This is entirely dependent upon which disinfectant solution you choose For more information about selecting a disinfectant, see Disinfection of Scuba Equipment and COVID-19.

Is 70% alcohol an effective disinfectant for scuba equipment?

According to the World Health Organization, a solution of 70% alcohol with a contact time of 1 minute would inactivate the new coronavirus, meaning that the surface must stay wet for this amount of time. However, isopropyl alcohol can degrade some types of rubber and plastic with repeated use, so to ensure you do not compromise the integrity of your equipment we recommend contacting the manufacturer for guidance. In addition, please be aware when using alcohol near any source of heat, flame, sparks or enriched gas, that it is highly volatile and flammable, presenting a significant risk of fire and explosion.

Can I use heat or hot water to disinfect equipment?

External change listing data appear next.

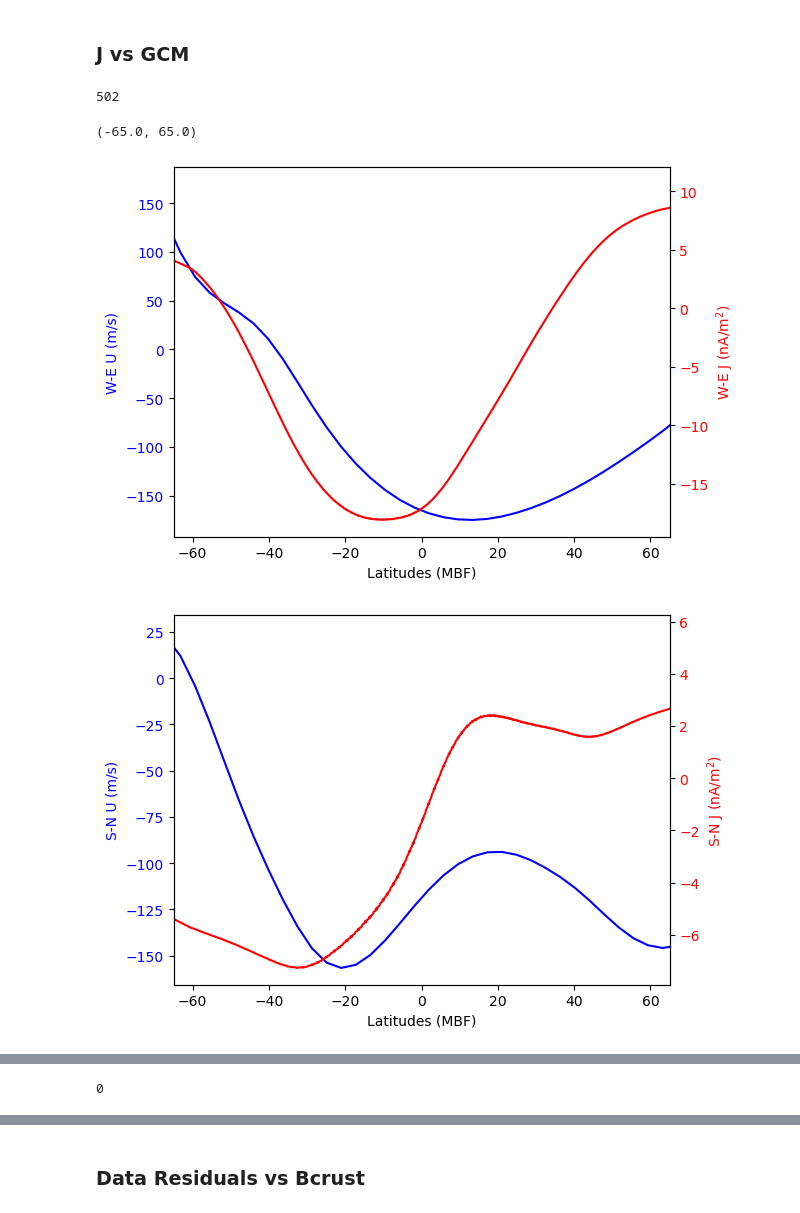
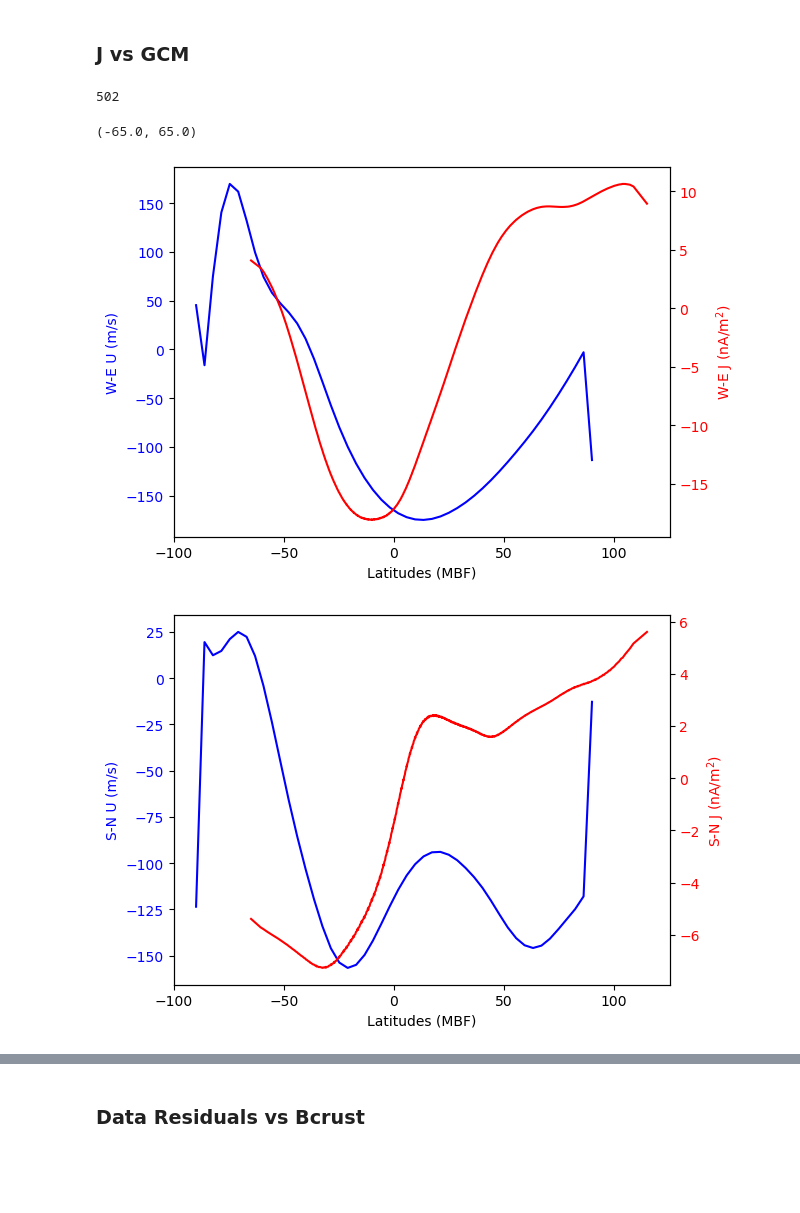
Before and after one commit to TimotheeDelcourt/mars_currents_pinn, a Jupyter notebook: scripts/playground.ipynb, the cells around one changed output, grey strips where cells are left out. Drawn from its saved outputs; the diff is of its cells as text; code cells hidden in the pictures; blank space fills up the shorter version.

```diff
--- a/scripts/playground.ipynb
+++ b/scripts/playground.ipynb
@@ -325,34 +313,49 @@ ax1.plot(wind.lat,wind.WE,color='b')
 ax1.tick_params(axis='y',labelcolor='b')
 ax1.set_ylabel('W-E U (m/s)',color='b')
 
 ax2 = ax1.twinx()
 # ax2.plot(lat_new,Jp_new,color='r')
 ax2.plot(j.lat+25,j.Jp,color='r')
 # ax2.plot(j.lat,j.Jp,color='r')
 ax2.tick_params(axis='y',labelcolor='r')
 ax2.set_ylabel(r"W-E J (nA/m$^2$)",color='r')
 
 ax1.set_xlabel('Latitudes (MBF)')
-ax1.set_xlim(-65,65)
+# ax1.set_xlim(-65,65)
 
 # plt.savefig('figures/JvsGCM/WE_Ls90.png',dpi=300)
 
 fig, ax3 = plt.subplots()
 ax3.plot(wind.lat,wind.NS,color='b')
 ax3.tick_params(axis='y',labelcolor='b')
 ax3.set_ylabel('S-N U (m/s)',color='b')
 
 ax4 = ax3.twinx()
 ax4.plot(j.lat+25,-j.Jt,color='r')
 # ax4.plot(j.lat,-j.Jt,color='r')
 ax4.tick_params(axis='y',labelcolor='r')
 ax4.set_ylabel(r"S-N J (nA/m$^2$)",color='r')
 
 ax3.set_xlabel('Latitudes (MBF)')
-ax3.set_xlim(-65,65)
+# ax3.set_xlim(-65,65)
 # plt.savefig('figures/JvsGCM/SN_Ls90.png',dpi=300)
+
+fig, ax5 = plt.subplots()
+ax5.plot(wind.lat,np.sqrt(wind.NS**2 + wind.WE**2),color='b')
+ax5.tick_params(axis='y',labelcolor='b')
+ax5.set_ylabel('|U| (m/s)',color='b')
+
+ax6 = ax5.twinx()
+ax6.plot(j.lat+25,np.sqrt(j.Jt**2 + j.Jp**2),color='r')
+# ax4.plot(j.lat,-j.Jt,color='r')
+ax6.tick_params(axis='y',labelcolor='r')
+ax6.set_ylabel(r"|J| (nA/m$^2$)",color='r')
+
+ax5.set_xlabel('Latitudes (MBF)')
+ax5.set_xlim(-65,65)
+# plt.savefig('figures/JvsGCM/SN_Ls90.png',dpi=300)
 # %% [output]
 502
 (-65.0, 65.0)
-[figure, old version]
+[figure, new version]
-[figure, old version]
+[figure, new version]
@@ -359,4 +362,0 @@ ax3.set_xlim(-65,65)
-# %%
-print(sum((j.lon <= -179) & (j.lon >= 179)))
-# %% [output]
-0
```
Also changed, not shown: parts of 15 cells of this notebook, 13 other files.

Theoretically, heat is an efficient way to kill the new coronavirus. However, we are unaware of any studies the have been conducted on the survivability of the virus on scuba equipment. Using heat may not be the best method of disinfecting in terms of time-effectiveness. Some studies have shown that a temperature of between 60-68 degrees Celsius will inactivate the virus after 30-60 minutes. It does not seem feasible to keep scuba equipment at this high temperature for this amount of time for a few reasons — one being that it could damage or distort some parts and another being that you would have to use a specifically designed hot water bath or constantly monitor and adjust your heating mechanism to maintain a constant water temperature for that duration.

It should be noted that quite a few studies have been conducted to determine temperatures that will kill the new coronavirus. The temperatures specified previously were selected as they are on the lower end of the spectrum tested, and they closely match with the generally accepted disinfection method in the scientific community: 60 degrees Celsius for almost one hour.